[[ Records shown, beginning ]]
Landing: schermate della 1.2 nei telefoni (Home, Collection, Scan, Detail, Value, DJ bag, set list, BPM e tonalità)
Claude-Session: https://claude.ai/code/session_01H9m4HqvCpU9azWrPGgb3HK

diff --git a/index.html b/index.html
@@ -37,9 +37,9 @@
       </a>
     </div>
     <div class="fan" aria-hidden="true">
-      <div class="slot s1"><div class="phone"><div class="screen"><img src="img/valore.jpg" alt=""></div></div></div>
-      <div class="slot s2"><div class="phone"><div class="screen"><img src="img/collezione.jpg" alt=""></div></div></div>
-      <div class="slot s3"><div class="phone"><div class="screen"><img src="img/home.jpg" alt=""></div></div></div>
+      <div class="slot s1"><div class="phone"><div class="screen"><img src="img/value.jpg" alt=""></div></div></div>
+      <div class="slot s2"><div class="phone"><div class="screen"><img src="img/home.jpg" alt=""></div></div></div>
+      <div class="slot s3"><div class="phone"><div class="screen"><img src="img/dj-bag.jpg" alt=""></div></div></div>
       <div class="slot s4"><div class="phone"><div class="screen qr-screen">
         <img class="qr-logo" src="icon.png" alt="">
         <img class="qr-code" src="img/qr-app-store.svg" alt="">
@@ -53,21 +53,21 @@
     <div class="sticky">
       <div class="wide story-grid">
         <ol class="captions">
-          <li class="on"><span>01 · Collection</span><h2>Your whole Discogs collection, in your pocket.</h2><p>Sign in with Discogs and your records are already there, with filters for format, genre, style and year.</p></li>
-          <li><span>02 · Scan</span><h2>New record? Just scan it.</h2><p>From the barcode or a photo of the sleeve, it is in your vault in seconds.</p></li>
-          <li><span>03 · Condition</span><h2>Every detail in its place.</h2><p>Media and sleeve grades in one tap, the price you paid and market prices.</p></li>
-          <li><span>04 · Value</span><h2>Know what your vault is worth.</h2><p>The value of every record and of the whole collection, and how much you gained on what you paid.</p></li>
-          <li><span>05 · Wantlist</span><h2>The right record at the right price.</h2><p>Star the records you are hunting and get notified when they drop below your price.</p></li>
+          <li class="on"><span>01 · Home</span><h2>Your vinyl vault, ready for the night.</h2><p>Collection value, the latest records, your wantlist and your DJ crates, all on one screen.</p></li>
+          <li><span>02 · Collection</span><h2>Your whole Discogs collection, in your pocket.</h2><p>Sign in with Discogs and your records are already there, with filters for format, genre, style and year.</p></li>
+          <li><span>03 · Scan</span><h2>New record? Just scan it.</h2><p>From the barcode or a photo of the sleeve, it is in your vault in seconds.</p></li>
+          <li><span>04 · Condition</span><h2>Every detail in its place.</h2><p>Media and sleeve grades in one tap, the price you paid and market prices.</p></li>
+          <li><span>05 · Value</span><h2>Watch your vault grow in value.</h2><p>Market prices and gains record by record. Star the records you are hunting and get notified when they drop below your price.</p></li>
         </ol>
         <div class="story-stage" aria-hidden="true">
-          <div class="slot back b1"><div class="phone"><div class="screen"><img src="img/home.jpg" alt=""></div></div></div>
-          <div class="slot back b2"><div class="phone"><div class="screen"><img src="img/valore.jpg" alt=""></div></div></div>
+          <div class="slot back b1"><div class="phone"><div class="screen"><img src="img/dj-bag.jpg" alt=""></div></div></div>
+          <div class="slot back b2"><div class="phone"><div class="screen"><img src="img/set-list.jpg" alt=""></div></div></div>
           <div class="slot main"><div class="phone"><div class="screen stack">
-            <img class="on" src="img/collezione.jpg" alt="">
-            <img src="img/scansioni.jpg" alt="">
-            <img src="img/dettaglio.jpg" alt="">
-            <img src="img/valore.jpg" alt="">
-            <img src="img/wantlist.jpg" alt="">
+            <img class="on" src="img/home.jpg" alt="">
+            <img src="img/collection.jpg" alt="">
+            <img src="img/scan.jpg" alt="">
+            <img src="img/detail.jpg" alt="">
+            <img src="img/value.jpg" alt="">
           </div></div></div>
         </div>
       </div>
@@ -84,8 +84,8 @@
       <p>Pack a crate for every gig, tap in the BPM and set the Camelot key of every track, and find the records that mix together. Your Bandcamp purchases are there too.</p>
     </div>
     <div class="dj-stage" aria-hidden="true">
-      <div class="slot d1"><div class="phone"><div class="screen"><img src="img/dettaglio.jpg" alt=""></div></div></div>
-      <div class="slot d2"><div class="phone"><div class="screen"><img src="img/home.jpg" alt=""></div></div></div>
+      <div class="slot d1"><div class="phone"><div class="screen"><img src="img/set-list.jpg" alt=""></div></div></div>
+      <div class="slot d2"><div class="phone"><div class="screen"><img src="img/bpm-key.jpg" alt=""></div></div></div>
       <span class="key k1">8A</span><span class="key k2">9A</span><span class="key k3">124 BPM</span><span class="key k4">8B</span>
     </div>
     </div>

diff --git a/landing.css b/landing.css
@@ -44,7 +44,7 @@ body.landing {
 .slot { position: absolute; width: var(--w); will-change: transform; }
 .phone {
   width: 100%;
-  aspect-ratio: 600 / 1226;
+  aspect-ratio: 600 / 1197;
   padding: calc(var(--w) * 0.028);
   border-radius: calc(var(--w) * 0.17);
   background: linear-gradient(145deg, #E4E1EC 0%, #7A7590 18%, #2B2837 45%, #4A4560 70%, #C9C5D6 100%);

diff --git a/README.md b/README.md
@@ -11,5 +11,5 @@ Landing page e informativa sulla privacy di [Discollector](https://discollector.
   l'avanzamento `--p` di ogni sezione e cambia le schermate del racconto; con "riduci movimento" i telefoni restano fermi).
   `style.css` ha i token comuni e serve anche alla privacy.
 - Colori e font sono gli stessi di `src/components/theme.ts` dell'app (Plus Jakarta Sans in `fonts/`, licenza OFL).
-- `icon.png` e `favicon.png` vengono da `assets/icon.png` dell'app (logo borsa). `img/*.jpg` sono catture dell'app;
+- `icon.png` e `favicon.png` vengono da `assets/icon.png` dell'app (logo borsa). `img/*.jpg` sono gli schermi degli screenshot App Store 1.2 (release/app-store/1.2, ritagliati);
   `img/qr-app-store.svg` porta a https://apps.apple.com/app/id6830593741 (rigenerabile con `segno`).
[[ Records shown, end ]]
> **Try it**: Copy out only the lines above from the one with "- Colori e font" to the one with "sono catture dell'app;", inclusive, exactly as they stand.

> **Output of the exercise**:
 - Colori e font sono gli stessi di `src/components/theme.ts` dell'app (Plus Jakarta Sans in `fonts/`, licenza OFL).
-- `icon.png` e `favicon.png` vengono da `assets/icon.png` dell'app (logo borsa). `img/*.jpg` sono catture dell'app;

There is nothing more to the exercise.